There’s a sense that the era when the wall stood is starting to seem farther and farther away. The initial euphoria, too, is gone; when the wall first fell, the neighbors from both sides of the street met several times at the local pub. But the Neumanns, who were never politically involved, soon stopped going to the meetings after they had been accused of being in the Sozialistische Einheitspartei Deutschlands (Socialist Unity Party of Germany, referred to as the SED), as the West Berliners were convinced that only high-ranking party officials had been allowed to live so close to the wall. The ritual of waving to one another across the street on New Year’s Eve, too, has ended.
During my second visit to the Neumanns, I can tell they are growing tired of talking about all this. While the wall has ballooned into a tourist-friendly symbol of Berlin over the past twenty-four years (evidenced by the numerous endeavours to painstakingly reconstruct the wall through sophisticated virtual reality simulations and mapping projects), for the Neumanns — who are now in their eighties — it’s over. Done.
I ask them if they still have the uncanny, claustrophobic feeling of living so close to the wall. Something flickers in Frau Neumann’s eyes and she pauses, articulating her thoughts, “The feeling is always there, it was almost thirty years after all, and that doesn’t go away. Most of the time I don’t notice it, it runs in the background…but there are moments, when I cross the street to go to Edeka, when the wall is suddenly there again, and then I am so relieved that it’s gone. It no longer haunts me, but the memory lingers. It’s like a ghost, but thank God it can’t hurt me anymore.”

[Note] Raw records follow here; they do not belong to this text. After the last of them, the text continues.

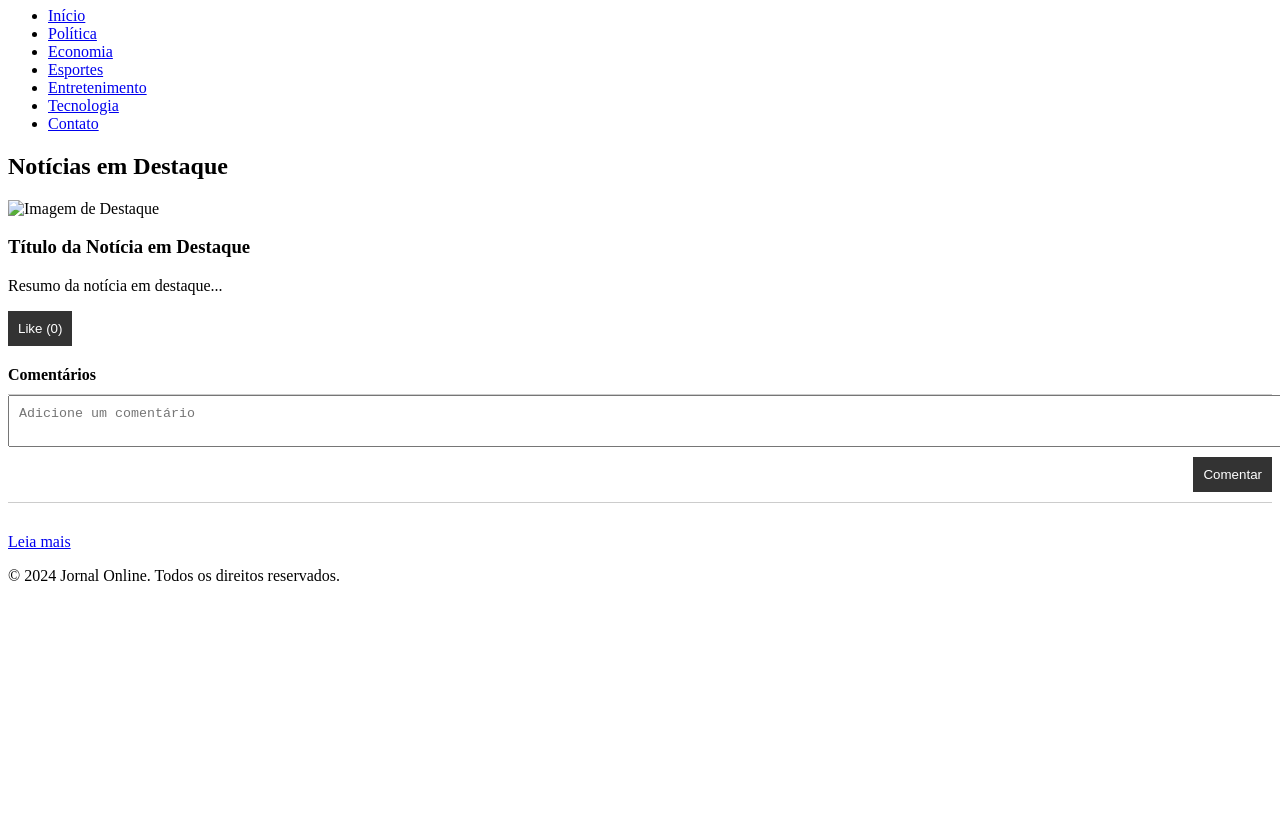
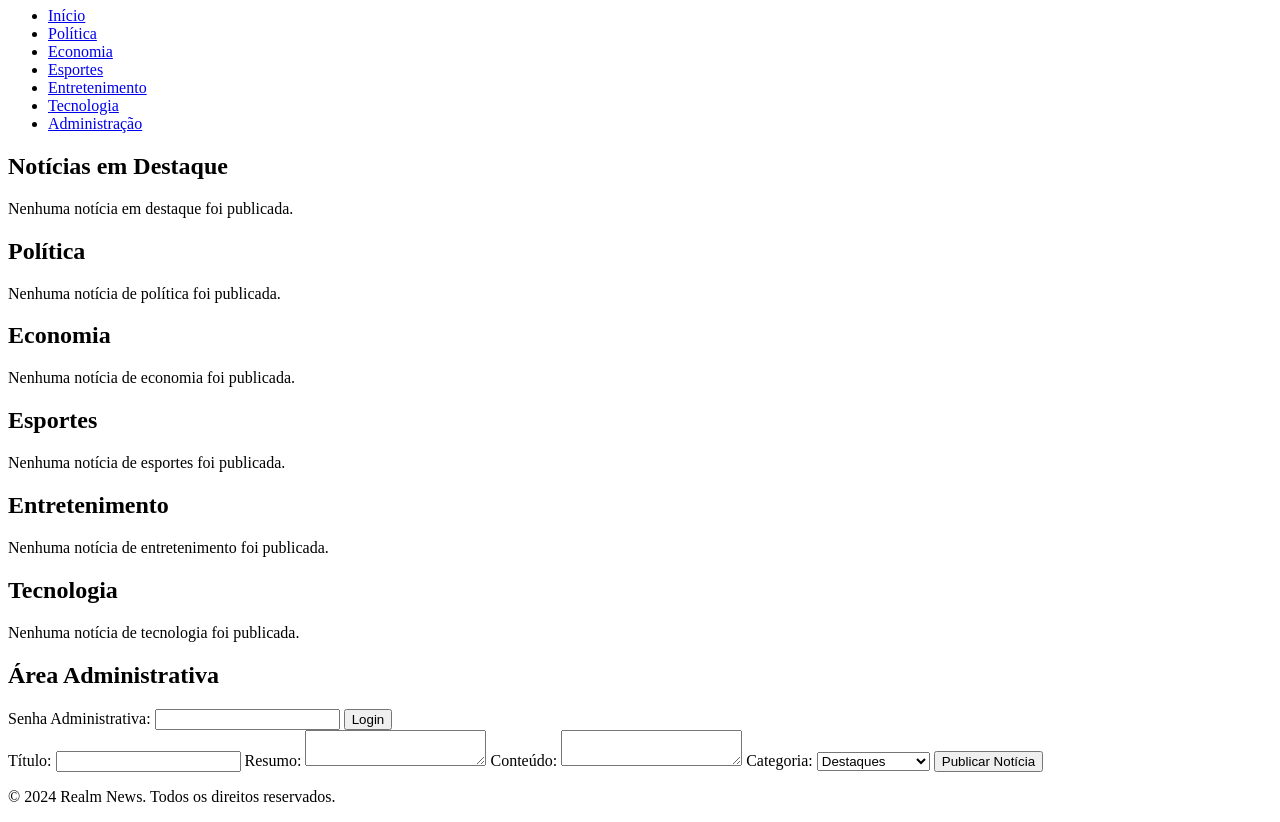
Before and after one commit to uguisukj/Realm-News, a plain HTML site: page index.html in a window 1280 px wide. Shown: the part 73-895 px from the top of the page. Before the commit the page ends 800 px from the top, so only its background shows below. Drawn offline with Linux system fonts and the light colour scheme.

Commit message:
Update index.html

```diff
--- a/index.html
+++ b/index.html
@@ -3,14 +3,15 @@
 <head>
     <meta charset="UTF-8">
     <meta name="viewport" content="width=device-width, initial-scale=1.0">
-    <title>Jornal Online</title>
+    <title>Realm News</title>
     <link rel="stylesheet" href="styles.css">
+    <link rel="stylesheet" href="https://cdnjs.cloudflare.com/ajax/libs/font-awesome/5.15.3/css/all.min.css">
 </head>
 <body>
     <!-- Cabeçalho -->
     <header>
         <div class="logo">
-            <h1>Jornal Online</h1>
+            <h1>Realm News</h1>
         </div>
         <nav>
             <ul>
@@ -20,7 +21,7 @@
                 <li><a href="#esportes">Esportes</a></li>
                 <li><a href="#entretenimento">Entretenimento</a></li>
                 <li><a href="#tecnologia">Tecnologia</a></li>
-                <li><a href="#contact">Contato</a></li>
+                <li><a href="#admin">Administração</a></li>
             </ul>
         </nav>
     </header>
@@ -30,35 +31,71 @@
         <!-- Notícias em Destaque -->
         <section id="destaques">
             <h2>Notícias em Destaque</h2>
-            <article class="destaque">
-                <img src="imagem-destaque.jpg" alt="Imagem de Destaque">
-                <h3>Título da Notícia em Destaque</h3>
-                <p>Resumo da notícia em destaque...</p>
-                <div class="interacoes">
-                    <button class="like-btn">Like (<span class="like-count">0</span>)</button>
-                </div>
-                <div class="comentarios">
-                    <h4>Comentários</h4>
-                    <form class="comentario-form">
-                        <textarea placeholder="Adicione um comentário"></textarea>
-                        <button type="button" class="comentario-btn">Comentar</button>
-                    </form>
-                    <div class="comentario-lista">
-                        <!-- Comentários serão adicionados aqui -->
-                    </div>
-                </div>
-                <a href="#">Leia mais</a>
-            </article>
-            <!-- Adicione mais artigos de destaque aqui -->
+            <p id="no-destaques">Nenhuma notícia em destaque foi publicada.</p>
         </section>
 
-        <!-- Outras seções de notícias aqui -->
+        <!-- Categorias de Notícias -->
+        <section id="politica">
+            <h2>Política</h2>
+            <p id="no-politica">Nenhuma notícia de política foi publicada.</p>
+        </section>
 
+        <section id="economia">
+            <h2>Economia</h2>
+            <p id="no-economia">Nenhuma notícia de economia foi publicada.</p>
+        </section>
+
+        <section id="esportes">
+            <h2>Esportes</h2>
+            <p id="no-esportes">Nenhuma notícia de esportes foi publicada.</p>
+        </section>
+
+        <section id="entretenimento">
+            <h2>Entretenimento</h2>
+            <p id="no-entretenimento">Nenhuma notícia de entretenimento foi publicada.</p>
+        </section>
+
+        <section id="tecnologia">
+            <h2>Tecnologia</h2>
+            <p id="no-tecnologia">Nenhuma notícia de tecnologia foi publicada.</p>
+        </section>
     </main>
+
+    <!-- Área Administrativa -->
+    <aside id="admin">
+        <h2>Área Administrativa</h2>
+        <form id="admin-login-form">
+            <label for="senha">Senha Administrativa:</label>
+            <input type="password" id="senha" name="senha" required>
+            <button type="submit">Login</button>
+        </form>
+        <form id="form-noticia">
+            <label for="titulo">Título:</label>
+            <input type="text" id="titulo" name="titulo" required>
+
+            <label for="resumo">Resumo:</label>
+            <textarea id="resumo" name="resumo" required></textarea>
+
+            <label for="conteudo">Conteúdo:</label>
+            <textarea id="conteudo" name="conteudo" required></textarea>
+
+            <label for="categoria">Categoria:</label>
+            <select id="categoria" name="categoria" required>
+                <option value="destaques">Destaques</option>
+                <option value="politica">Política</option>
+                <option value="economia">Economia</option>
+                <option value="esportes">Esportes</option>
+                <option value="entretenimento">Entretenimento</option>
+                <option value="tecnologia">Tecnologia</option>
+            </select>
+
+            <button type="submit">Publicar Notícia</button>
+        </form>
+    </aside>
 
     <!-- Rodapé -->
     <footer>
-        <p>&copy; 2024 Jornal Online. Todos os direitos reservados.</p>
+        <p>&copy; 2024 Realm News. Todos os direitos reservados.</p>
     </footer>
 
     <script src="script.js"></script>
```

For Herr Neumann, the feeling has faded with time, but sometimes the memories catch him off guard. “When I go down the stairs to the front door and stand on the last stair, where the entrance was darkened for so many years by the wall, and [now] see that it’s light outside, I suddenly remember and think, thank God it’s light.”
Leaving the Neumanns, I step out onto Bouché Straße at night. The smooth asphalt reveals nothing of the corner’s turbulent history, but, with the shadowplays in Herr Neumann’s photographs still fresh in my mind, I notice the peculiar lighting. The east side of the street is bathed in the orange light of the street’s last two remaining death strip floodlights that tower high above the other streetlights. And still, the gas lamps on the west side of the street glow a soft white-yellow.
“In The Shadow of the Wall” first appeared in Slow Travel Berlin.